“What’s it going to be like when that tree gets big and needs to be pruned?” said Ted Labbe, Executive Director of the Urban Greenspaces Institute, a nonprofit that advocates for environmental policies. “What happens if that tree needs to come down, and they have to pay an arborist like $10,000 to take it down? What the city is doing with their opt-out model is they are creating an additional burden on Portlanders who cannot afford this kind of burden.”
By contrast, Friends of Trees’ former street tree program with BES used a “community engagement” model, in that they reached out to homeowners in a neighborhood and asked if they wanted a free street tree. If a homeowner said yes, they were able to pick out the species of tree they wanted, and volunteers provided information about tree maintenance. Then the nonprofit hosted a large tree-planting event with dozens of volunteers, and homeowners were invited to help plant their own trees.
Labbe said Friends of Trees was able to engage community members in low-income neighborhoods who, due to a long history of abuse and marginalization, may have been wary of government programs. Friends of Trees bridged the connection between those communities and the city. In recent years, Friends of Trees has partnered with community organizations that work primarily with historically marginalized groups, including Verde, Portland Opportunities Industrialization Center, Wisdom of the Elders, and others.
“There are so many qualitative benefits from bringing community members together to plant trees,” said Vasef, Friends of Trees’ executive director.
Neighbors sometimes meet each other for the first time at Friends of Trees’ planting events, Vasef said.
“Those are the kind of stories that you don’t get when an employee of the city comes out, plants a tree in the right-of-way, and then goes on to the next spot,” Vasef said.
Portland’s contract made up about a third of the nonprofit’s revenue. According to its 2020 annual report, Friends of Trees’ yearly revenues added up to $2.9 million, and Portland’s contract paid about $1 million every year.
Even so, Vasef said the lost money isn’t an issue, since some of the nonprofit’s expenses have decreased along with the loss of that contract. It’s also starting to garner more revenues through individual donations, local businesses, and contracts with other cities, Vasef said.

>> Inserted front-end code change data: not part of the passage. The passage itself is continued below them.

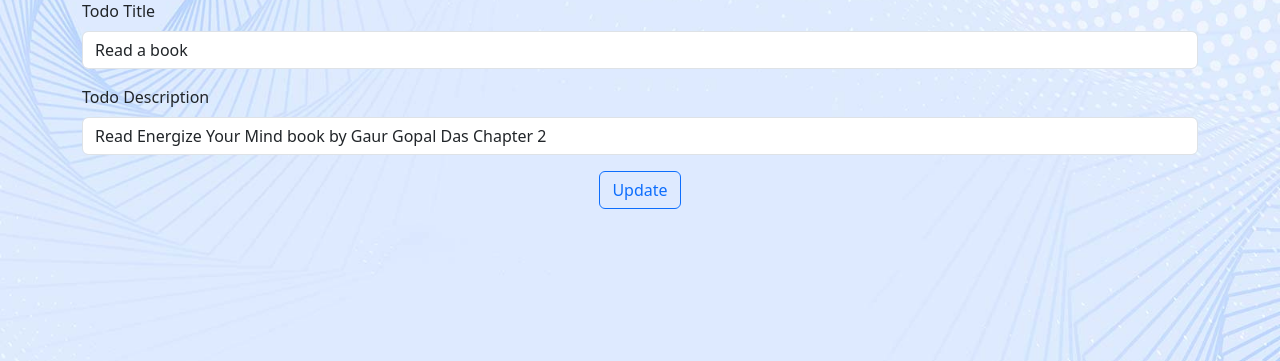
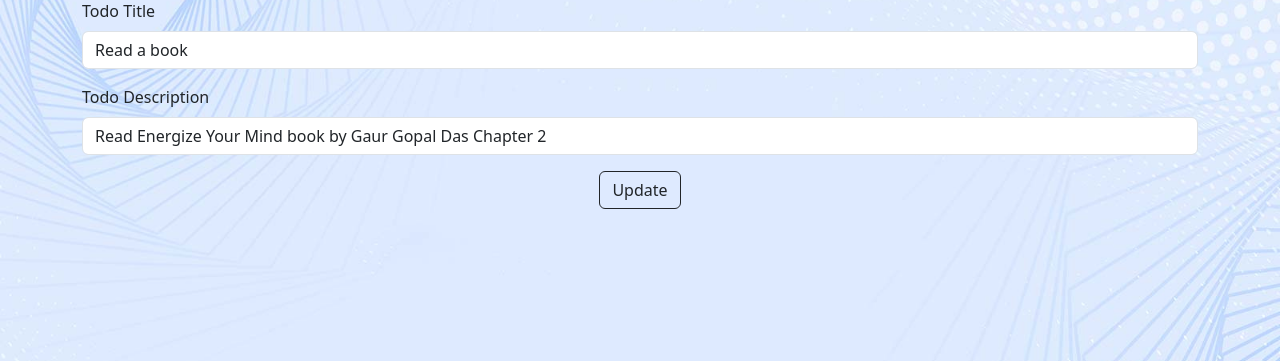
Before and after one commit to AkshatGirdhar02/MyTODOApp, a Flask app: page /update/1 in a window 1280 px wide. Shown: the part 120-481 px from the top of the page. Run offline with Flask 3, Linux system fonts and the light colour scheme; a user stored in the database is signed in; data comes from the database, SQL or seed files in the repository.

Commit message:
Update todo_update.html

```diff
--- a/templates/todo_update.html
+++ b/templates/todo_update.html
@@ -27,7 +27,7 @@
     </div>
 
     <div class="text-center">
-      <button type="submit" class="btn btn-outline-primary mx-1">Update</button>
+      <button type="submit" class="btn btn-outline-dark">Update</button>
     </div>
   </form>
 </div>
```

“Friends of Trees is going to continue doing its thing, one way or another,” Vasef said. “What we are seeing is increased investment in our work through the 20 to 30 municipalities that we work with up and down the Willamette Valley and into Southwest Washington. We’re not going anywhere.”